Problem: Output the records exactly, and drop each picture.

Available data:
********************

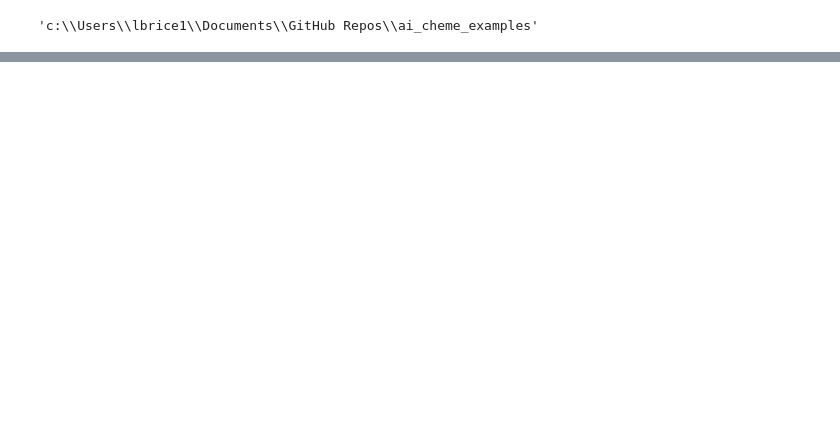
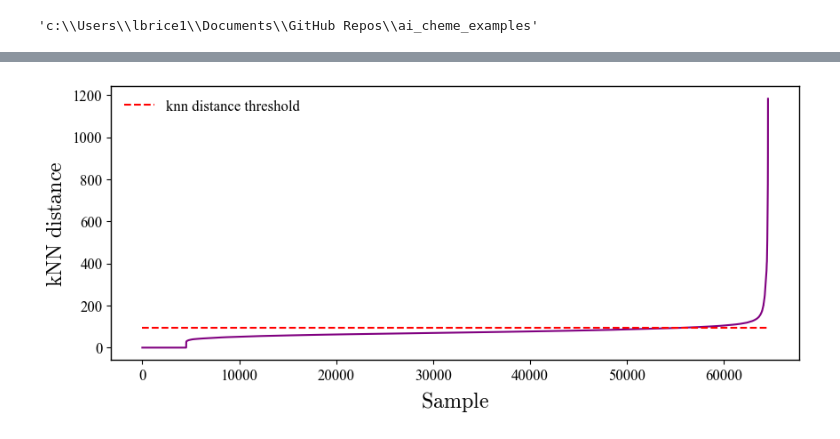
Before and after one commit to lbrice1/ai_cheme_examples, a Jupyter notebook: notebooks/2.1b-lbm-example-2-1-outlier_b.ipynb, the cells around one changed output, grey strips where cells are left out. Cells and saved outputs as stored; diff of their text form; code cells hidden in the pictures; blank space fills up the shorter version.

```diff
--- a/notebooks/2.1b-lbm-example-2-1-outlier_b.ipynb
+++ b/notebooks/2.1b-lbm-example-2-1-outlier_b.ipynb
@@ -100,0 +141,36 @@ plot_data(data.iloc[:, data.columns.get_loc(X)], data.iloc[:, data.columns.get_l
+# %%
+def plot_elbow(distances, threshold, name = 'elbow'):
+
+    fig1 = plt.figure(figsize=(10, 4))
+
+    axs1 = fig1.add_subplot(111)  #projection='3d')
+
+    distances = np.sort(distances[distances != 0])
+
+    axs1.plot(
+            distances,
+            color = 'purple')
+
+    axs1.plot(
+            [0, len(distances)],
+            [threshold, threshold],
+            color = 'r',
+            linestyle = '--',
+            label = 'knn distance threshold')
+
+
+    axs1.set_xlabel(r'$\rm Sample$', labelpad=5, fontsize='x-large')
+    axs1.set_ylabel(r'$\rm kNN\ distance$', labelpad=5, fontsize='x-large')
+
+    #axs1 = self.ax_formatter(axs1, xax=False)
+    axs1.legend(frameon=False, ncol=2)
+    #axs1.set_xlim(min(this_cluster['d0']) - 1, max(this_cluster['d0']) + 3)
+
+    # plt.savefig(
+    #     f'reports/figures/{name}.png',
+    #     transparent=True,
+    #     bbox_inches='tight')
+
+    plt.show()
+    #plt.show()
+    return None
@@ -100,0 +203,6 @@ plot_data(data.iloc[:, data.columns.get_loc(X)], data.iloc[:, data.columns.get_l
+# %%
+distances, threshold, nbrs = get_threshold(data.iloc[:, 1:], k=10)
+# %%
+plot_elbow(distances, threshold)
+# %% [output]
+[figure, added]
```
Also changed, not shown: parts of 7 cells of this notebook, 1 other file.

********************

Response to this exercise:
Before and after one commit to lbrice1/ai_cheme_examples, a Jupyter notebook: notebooks/2.1b-lbm-example-2-1-outlier_b.ipynb, the cells around one changed output, grey strips where cells are left out. Cells and saved outputs as stored; diff of their text form; code cells hidden in the pictures; blank space fills up the shorter version.

```diff
--- a/notebooks/2.1b-lbm-example-2-1-outlier_b.ipynb
+++ b/notebooks/2.1b-lbm-example-2-1-outlier_b.ipynb
@@ -100,0 +141,36 @@ plot_data(data.iloc[:, data.columns.get_loc(X)], data.iloc[:, data.columns.get_l
+# %%
+def plot_elbow(distances, threshold, name = 'elbow'):
+
+    fig1 = plt.figure(figsize=(10, 4))
+
+    axs1 = fig1.add_subplot(111)  #projection='3d')
+
+    distances = np.sort(distances[distances != 0])
+
+    axs1.plot(
+            distances,
+            color = 'purple')
+
+    axs1.plot(
+            [0, len(distances)],
+            [threshold, threshold],
+            color = 'r',
+            linestyle = '--',
+            label = 'knn distance threshold')
+
+
+    axs1.set_xlabel(r'$\rm Sample$', labelpad=5, fontsize='x-large')
+    axs1.set_ylabel(r'$\rm kNN\ distance$', labelpad=5, fontsize='x-large')
+
+    #axs1 = self.ax_formatter(axs1, xax=False)
+    axs1.legend(frameon=False, ncol=2)
+    #axs1.set_xlim(min(this_cluster['d0']) - 1, max(this_cluster['d0']) + 3)
+
+    # plt.savefig(
+    #     f'reports/figures/{name}.png',
+    #     transparent=True,
+    #     bbox_inches='tight')
+
+    plt.show()
+    #plt.show()
+    return None
@@ -100,0 +203,6 @@ plot_data(data.iloc[:, data.columns.get_loc(X)], data.iloc[:, data.columns.get_l
+# %%
+distances, threshold, nbrs = get_threshold(data.iloc[:, 1:], k=10)
+# %%
+plot_elbow(distances, threshold)
+# %% [output]
+[figure, added]
```
Also changed, not shown: parts of 7 cells of this notebook, 1 other file.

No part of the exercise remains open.